[Data records]
______

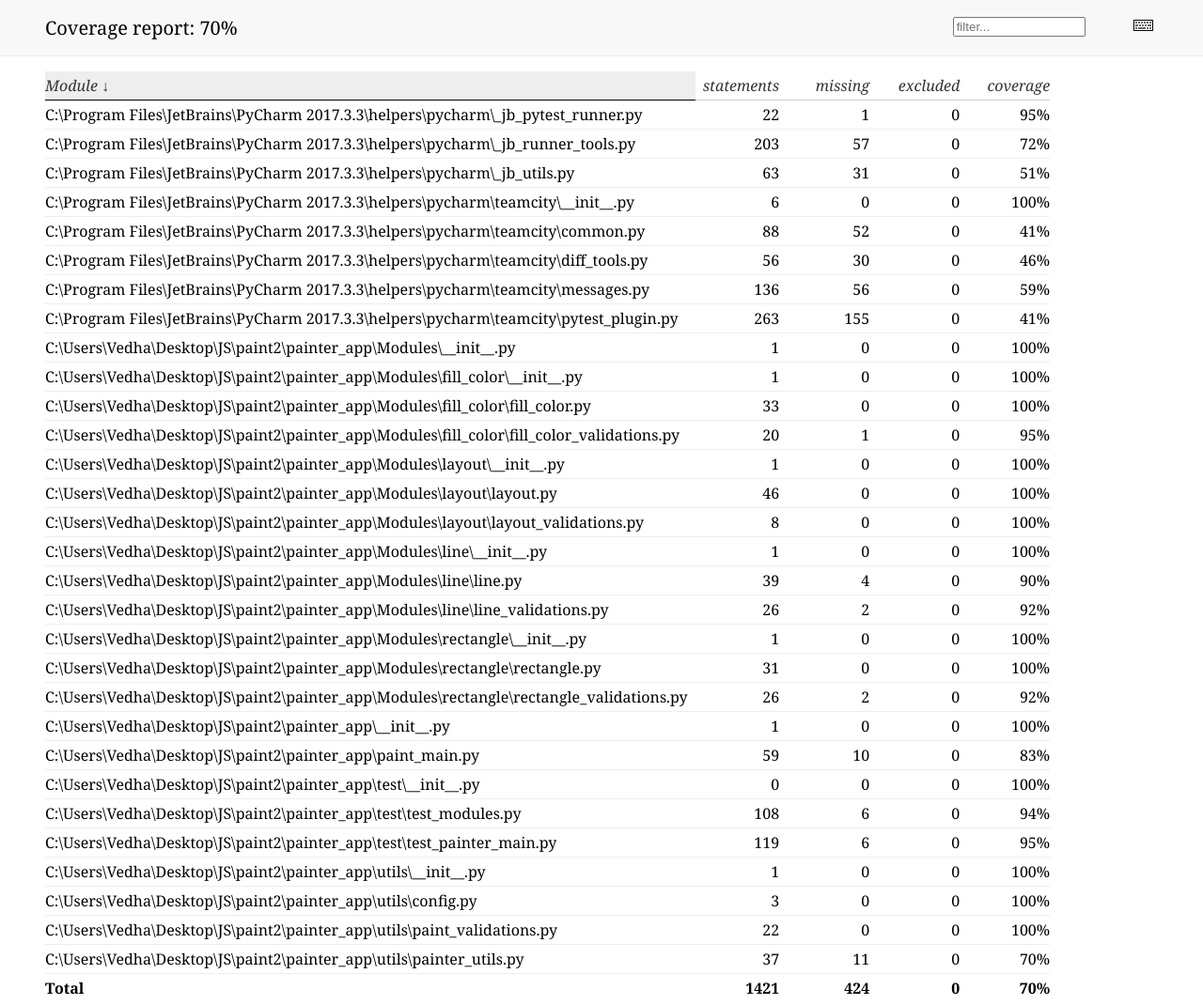
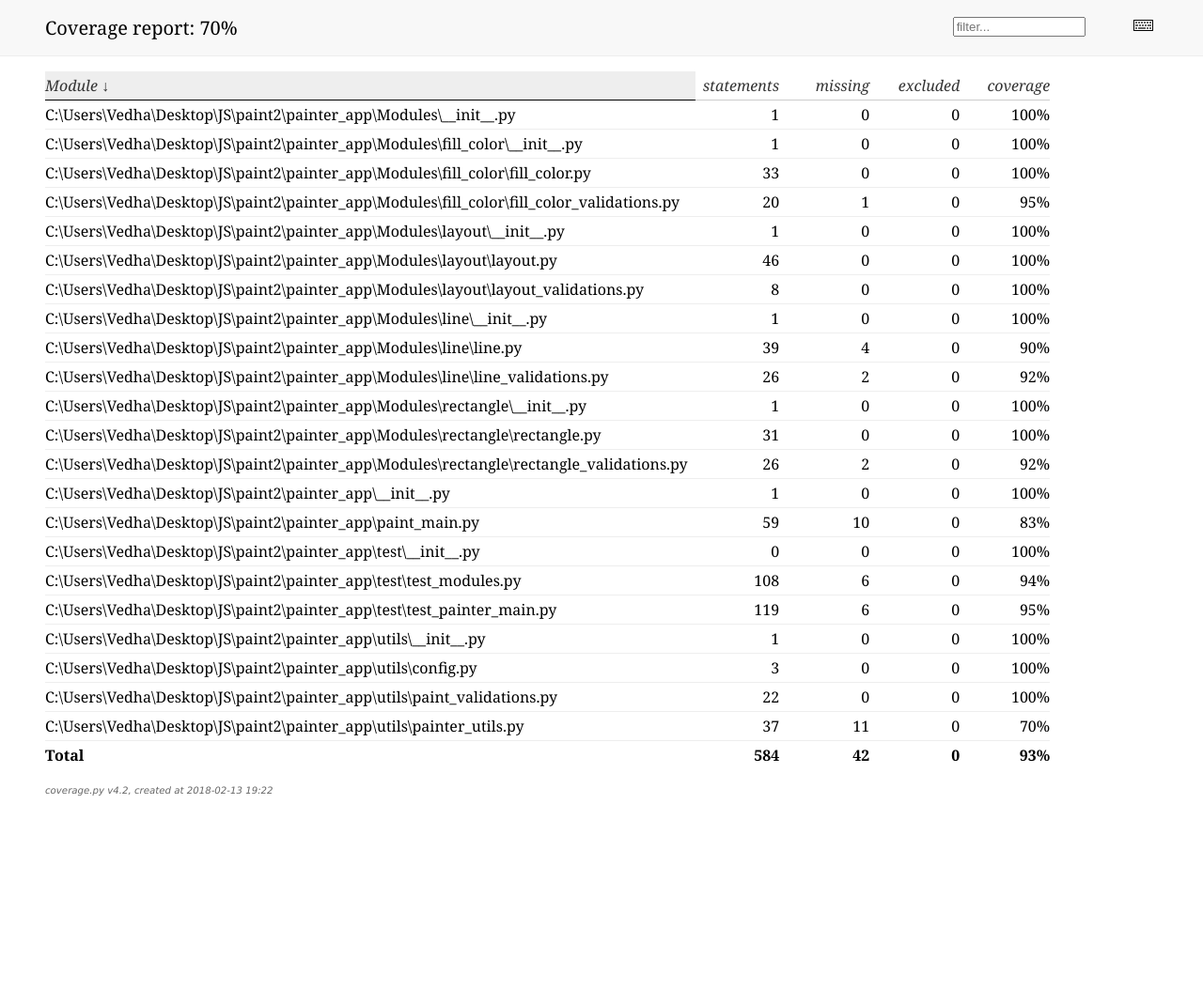
Before and after one commit to vedanalytics/paint2, a plain HTML site: page painter_app/test_results/index.html in a window 1280 px wide. Shown: the top 1070 px of the page at 94% size. After the commit the page ends 865 px from the top, so only its background shows below. Drawn offline with Linux system fonts and the light colour scheme.

Commit message:
[Paint] Working fine

```diff
--- a/painter_app/test_results/index.html
+++ b/painter_app/test_results/index.html
@@ -65,86 +65,14 @@
         <tfoot>
             <tr class="total">
                 <td class="name left">Total</td>
-                <td>1421</td>
-                <td>424</td>
+                <td>584</td>
+                <td>42</td>
                 <td>0</td>
 
-                <td class="right" data-ratio="997 1421">70%</td>
+                <td class="right" data-ratio="584 42">93%</td>
             </tr>
         </tfoot>
         <tbody>
-
-            <tr class="file">
-                <td class="name left"><a href="_Program Files_JetBrains_PyCharm 2017_3_3_helpers_pycharm__jb_pytest_runner_py.html">C:\Program Files\JetBrains\PyCharm 2017.3.3\helpers\pycharm\_jb_pytest_runner.py</a></td>
-                <td>22</td>
-                <td>1</td>
-                <td>0</td>
-
-                <td class="right" data-ratio="21 22">95%</td>
-            </tr>
-
-            <tr class="file">
-                <td class="name left"><a href="_Program Files_JetBrains_PyCharm 2017_3_3_helpers_pycharm__jb_runner_tools_py.html">C:\Program Files\JetBrains\PyCharm 2017.3.3\helpers\pycharm\_jb_runner_tools.py</a></td>
-                <td>203</td>
-                <td>57</td>
-                <td>0</td>
-
-                <td class="right" data-ratio="146 203">72%</td>
-            </tr>
-
-            <tr class="file">
-                <td class="name left"><a href="_Program Files_JetBrains_PyCharm 2017_3_3_helpers_pycharm__jb_utils_py.html">C:\Program Files\JetBrains\PyCharm 2017.3.3\helpers\pycharm\_jb_utils.py</a></td>
-                <td>63</td>
-                <td>31</td>
-                <td>0</td>
-
-                <td class="right" data-ratio="32 63">51%</td>
-            </tr>
-
-            <tr class="file">
-                <td class="name left"><a href="_Program Files_JetBrains_PyCharm 2017_3_3_helpers_pycharm_teamcity___init___py.html">C:\Program Files\JetBrains\PyCharm 2017.3.3\helpers\pycharm\teamcity\__init__.py</a></td>
-                <td>6</td>
-                <td>0</td>
-                <td>0</td>
-
-                <td class="right" data-ratio="6 6">100%</td>
-            </tr>
-
-            <tr class="file">
-                <td class="name left"><a href="_Program Files_JetBrains_PyCharm 2017_3_3_helpers_pycharm_teamcity_common_py.html">C:\Program Files\JetBrains\PyCharm 2017.3.3\helpers\pycharm\teamcity\common.py</a></td>
-                <td>88</td>
-                <td>52</td>
-                <td>0</td>
-
-                <td class="right" data-ratio="36 88">41%</td>
-            </tr>
-
-            <tr class="file">
-                <td class="name left"><a href="_Program Files_JetBrains_PyCharm 2017_3_3_helpers_pycharm_teamcity_diff_tools_py.html">C:\Program Files\JetBrains\PyCharm 2017.3.3\helpers\pycharm\teamcity\diff_tools.py</a></td>
-                <td>56</td>
-                <td>30</td>
-                <td>0</td>
-
-                <td class="right" data-ratio="26 56">46%</td>
-            </tr>
-
-            <tr class="file">
-                <td class="name left"><a href="_Program Files_JetBrains_PyCharm 2017_3_3_helpers_pycharm_teamcity_messages_py.html">C:\Program Files\JetBrains\PyCharm 2017.3.3\helpers\pycharm\teamcity\messages.py</a></td>
-                <td>136</td>
-                <td>56</td>
-                <td>0</td>
-
-                <td class="right" data-ratio="80 136">59%</td>
-            </tr>
-
-            <tr class="file">
-                <td class="name left"><a href="_Program Files_JetBrains_PyCharm 2017_3_3_helpers_pycharm_teamcity_pytest_plugin_py.html">C:\Program Files\JetBrains\PyCharm 2017.3.3\helpers\pycharm\teamcity\pytest_plugin.py</a></td>
-                <td>263</td>
-                <td>155</td>
-                <td>0</td>
-
-                <td class="right" data-ratio="108 263">41%</td>
-            </tr>
 
             <tr class="file">
                 <td class="name left"><a href="_Users_Vedha_Desktop_JS_paint2_painter_app_Modules___init___py.html">C:\Users\Vedha\Desktop\JS\paint2\painter_app\Modules\__init__.py</a></td>
```
Also changed, not shown: 4 other files.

______

From the records above, return each line where "index" occurs.

Before and after one commit to vedanalytics/paint2, a plain HTML site: page painter_app/test_results/index.html in a window 1280 px wide. Shown: the top 1070 px of the page at 94% size. After the commit the page ends 865 px from the top, so only its background shows below. Drawn offline with Linux system fonts and the light colour scheme.
--- a/painter_app/test_results/index.html
+++ b/painter_app/test_results/index.html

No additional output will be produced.